==== Record excerpts

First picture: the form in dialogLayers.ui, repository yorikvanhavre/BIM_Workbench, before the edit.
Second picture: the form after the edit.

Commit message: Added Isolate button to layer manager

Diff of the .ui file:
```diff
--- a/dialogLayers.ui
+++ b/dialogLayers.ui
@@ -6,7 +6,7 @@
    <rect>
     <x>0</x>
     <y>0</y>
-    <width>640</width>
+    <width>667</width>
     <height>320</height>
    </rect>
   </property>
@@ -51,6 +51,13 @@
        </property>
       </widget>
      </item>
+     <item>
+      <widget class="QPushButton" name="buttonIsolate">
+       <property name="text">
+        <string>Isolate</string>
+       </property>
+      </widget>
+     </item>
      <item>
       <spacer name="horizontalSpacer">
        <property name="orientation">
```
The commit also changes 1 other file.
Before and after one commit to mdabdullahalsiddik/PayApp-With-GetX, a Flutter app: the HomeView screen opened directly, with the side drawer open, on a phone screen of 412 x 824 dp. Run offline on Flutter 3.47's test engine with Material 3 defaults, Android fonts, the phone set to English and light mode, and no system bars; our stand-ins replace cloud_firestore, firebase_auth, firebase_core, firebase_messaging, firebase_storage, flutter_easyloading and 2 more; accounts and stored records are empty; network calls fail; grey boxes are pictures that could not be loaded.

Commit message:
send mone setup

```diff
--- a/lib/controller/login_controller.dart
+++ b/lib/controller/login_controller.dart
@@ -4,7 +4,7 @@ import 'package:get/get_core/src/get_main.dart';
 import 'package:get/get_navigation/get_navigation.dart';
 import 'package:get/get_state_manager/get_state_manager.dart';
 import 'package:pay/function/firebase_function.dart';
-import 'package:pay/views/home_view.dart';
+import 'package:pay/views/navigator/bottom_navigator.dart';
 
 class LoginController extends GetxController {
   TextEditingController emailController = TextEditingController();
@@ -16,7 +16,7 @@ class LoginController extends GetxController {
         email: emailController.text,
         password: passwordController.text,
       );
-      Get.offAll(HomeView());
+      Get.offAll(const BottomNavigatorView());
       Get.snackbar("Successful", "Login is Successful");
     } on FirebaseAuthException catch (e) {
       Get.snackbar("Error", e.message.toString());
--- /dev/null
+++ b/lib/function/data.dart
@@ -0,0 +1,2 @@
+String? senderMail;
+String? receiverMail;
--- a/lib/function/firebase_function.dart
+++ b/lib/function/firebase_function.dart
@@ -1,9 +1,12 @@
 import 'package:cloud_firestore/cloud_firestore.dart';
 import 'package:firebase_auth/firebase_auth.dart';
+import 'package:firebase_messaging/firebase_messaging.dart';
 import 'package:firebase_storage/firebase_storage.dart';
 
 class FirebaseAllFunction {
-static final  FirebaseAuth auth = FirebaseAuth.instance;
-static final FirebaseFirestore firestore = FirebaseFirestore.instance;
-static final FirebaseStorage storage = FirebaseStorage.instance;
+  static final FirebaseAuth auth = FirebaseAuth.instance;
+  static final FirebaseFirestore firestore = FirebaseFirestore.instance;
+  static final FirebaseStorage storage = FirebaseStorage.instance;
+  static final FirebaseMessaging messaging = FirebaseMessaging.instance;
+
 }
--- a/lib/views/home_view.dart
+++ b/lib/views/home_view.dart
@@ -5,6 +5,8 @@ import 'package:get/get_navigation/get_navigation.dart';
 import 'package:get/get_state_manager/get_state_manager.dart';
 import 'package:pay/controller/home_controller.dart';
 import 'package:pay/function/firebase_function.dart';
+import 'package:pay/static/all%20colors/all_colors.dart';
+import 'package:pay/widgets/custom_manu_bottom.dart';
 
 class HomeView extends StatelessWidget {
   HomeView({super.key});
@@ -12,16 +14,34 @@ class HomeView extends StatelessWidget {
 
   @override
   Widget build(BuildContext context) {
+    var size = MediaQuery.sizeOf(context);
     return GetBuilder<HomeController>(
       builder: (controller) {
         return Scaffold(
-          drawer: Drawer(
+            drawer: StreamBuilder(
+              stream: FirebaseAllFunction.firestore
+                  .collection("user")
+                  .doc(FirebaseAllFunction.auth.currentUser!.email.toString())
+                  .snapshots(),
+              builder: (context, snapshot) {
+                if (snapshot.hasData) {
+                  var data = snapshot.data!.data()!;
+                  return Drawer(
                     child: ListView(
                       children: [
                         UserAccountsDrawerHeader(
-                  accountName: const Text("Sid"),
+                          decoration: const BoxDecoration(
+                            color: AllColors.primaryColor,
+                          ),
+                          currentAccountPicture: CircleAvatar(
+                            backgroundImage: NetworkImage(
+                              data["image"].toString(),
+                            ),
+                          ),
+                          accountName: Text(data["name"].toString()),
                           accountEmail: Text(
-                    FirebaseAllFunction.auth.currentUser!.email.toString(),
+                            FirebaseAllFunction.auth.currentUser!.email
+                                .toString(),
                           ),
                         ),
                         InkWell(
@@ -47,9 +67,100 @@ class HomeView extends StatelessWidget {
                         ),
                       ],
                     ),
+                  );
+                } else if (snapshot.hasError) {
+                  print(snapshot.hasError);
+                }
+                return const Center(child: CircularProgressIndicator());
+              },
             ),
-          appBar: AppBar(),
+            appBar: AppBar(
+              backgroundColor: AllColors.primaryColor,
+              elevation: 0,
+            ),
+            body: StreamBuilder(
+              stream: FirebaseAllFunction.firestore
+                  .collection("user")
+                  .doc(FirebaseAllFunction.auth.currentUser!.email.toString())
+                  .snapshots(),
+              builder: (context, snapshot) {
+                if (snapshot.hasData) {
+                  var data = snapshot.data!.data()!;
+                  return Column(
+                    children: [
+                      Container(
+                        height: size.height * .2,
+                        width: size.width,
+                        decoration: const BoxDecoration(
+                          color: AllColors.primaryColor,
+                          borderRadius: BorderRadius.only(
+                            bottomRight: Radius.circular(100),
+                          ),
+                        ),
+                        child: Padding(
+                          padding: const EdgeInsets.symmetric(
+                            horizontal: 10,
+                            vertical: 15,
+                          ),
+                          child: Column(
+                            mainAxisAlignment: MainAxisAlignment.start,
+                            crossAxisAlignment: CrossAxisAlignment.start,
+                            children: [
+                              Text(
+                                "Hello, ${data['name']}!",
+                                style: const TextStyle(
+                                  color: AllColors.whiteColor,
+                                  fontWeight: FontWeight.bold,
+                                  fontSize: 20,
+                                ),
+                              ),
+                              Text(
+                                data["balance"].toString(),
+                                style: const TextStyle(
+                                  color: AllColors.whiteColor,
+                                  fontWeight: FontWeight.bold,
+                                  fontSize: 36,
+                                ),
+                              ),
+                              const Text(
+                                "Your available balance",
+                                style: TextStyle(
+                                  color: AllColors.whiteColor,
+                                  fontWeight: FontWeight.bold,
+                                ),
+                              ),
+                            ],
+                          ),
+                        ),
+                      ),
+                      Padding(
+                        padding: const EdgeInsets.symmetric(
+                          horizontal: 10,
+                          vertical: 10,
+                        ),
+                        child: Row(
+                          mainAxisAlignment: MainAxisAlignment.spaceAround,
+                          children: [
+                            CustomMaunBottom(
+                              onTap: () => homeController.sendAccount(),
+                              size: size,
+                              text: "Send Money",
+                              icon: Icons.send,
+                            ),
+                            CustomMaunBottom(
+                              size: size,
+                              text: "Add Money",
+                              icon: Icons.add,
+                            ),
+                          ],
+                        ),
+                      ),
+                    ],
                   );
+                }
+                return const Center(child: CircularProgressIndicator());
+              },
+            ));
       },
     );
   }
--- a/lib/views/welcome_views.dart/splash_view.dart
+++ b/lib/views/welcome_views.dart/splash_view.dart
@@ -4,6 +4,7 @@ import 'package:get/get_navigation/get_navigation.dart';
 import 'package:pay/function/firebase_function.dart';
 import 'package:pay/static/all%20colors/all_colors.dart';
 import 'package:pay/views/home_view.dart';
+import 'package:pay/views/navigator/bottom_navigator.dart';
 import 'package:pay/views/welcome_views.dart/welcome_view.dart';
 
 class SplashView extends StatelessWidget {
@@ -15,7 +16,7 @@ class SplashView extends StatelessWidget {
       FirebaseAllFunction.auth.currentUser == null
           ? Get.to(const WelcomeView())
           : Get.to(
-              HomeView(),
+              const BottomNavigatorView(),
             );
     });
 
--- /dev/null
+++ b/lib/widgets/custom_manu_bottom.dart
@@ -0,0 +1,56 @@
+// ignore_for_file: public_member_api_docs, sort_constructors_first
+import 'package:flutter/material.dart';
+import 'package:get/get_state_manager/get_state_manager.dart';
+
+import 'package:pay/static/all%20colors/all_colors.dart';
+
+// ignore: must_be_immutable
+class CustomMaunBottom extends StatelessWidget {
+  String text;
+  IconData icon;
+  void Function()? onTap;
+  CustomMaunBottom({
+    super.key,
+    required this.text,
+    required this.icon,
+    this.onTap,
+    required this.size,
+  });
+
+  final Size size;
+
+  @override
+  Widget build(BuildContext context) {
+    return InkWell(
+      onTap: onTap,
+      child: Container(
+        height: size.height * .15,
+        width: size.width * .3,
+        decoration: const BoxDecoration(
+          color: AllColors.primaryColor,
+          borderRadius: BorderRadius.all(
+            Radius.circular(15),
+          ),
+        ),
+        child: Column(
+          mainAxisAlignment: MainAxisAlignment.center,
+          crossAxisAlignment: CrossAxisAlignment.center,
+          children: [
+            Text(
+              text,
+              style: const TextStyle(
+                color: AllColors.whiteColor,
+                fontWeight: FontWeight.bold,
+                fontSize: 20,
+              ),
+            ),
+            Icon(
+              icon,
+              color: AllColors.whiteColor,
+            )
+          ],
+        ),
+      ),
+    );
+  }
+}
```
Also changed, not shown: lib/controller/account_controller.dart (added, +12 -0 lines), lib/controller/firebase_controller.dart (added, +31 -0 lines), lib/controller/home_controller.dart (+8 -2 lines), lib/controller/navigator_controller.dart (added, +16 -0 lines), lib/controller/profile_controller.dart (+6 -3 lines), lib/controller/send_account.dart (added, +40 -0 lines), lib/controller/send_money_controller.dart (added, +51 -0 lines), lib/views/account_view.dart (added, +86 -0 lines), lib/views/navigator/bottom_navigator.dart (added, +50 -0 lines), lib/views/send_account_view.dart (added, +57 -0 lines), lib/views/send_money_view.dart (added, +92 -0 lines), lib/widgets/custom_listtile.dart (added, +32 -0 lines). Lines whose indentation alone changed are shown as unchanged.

========

_Your goal_
Return every line from the entries above that contains the word "FirebaseAllFunction".

_Problem solution_
 class FirebaseAllFunction {
+              stream: FirebaseAllFunction.firestore
+                  .doc(FirebaseAllFunction.auth.currentUser!.email.toString())
-                    FirebaseAllFunction.auth.currentUser!.email.toString(),
+                            FirebaseAllFunction.auth.currentUser!.email
+              stream: FirebaseAllFunction.firestore
+                  .doc(FirebaseAllFunction.auth.currentUser!.email.toString())
       FirebaseAllFunction.auth.currentUser == null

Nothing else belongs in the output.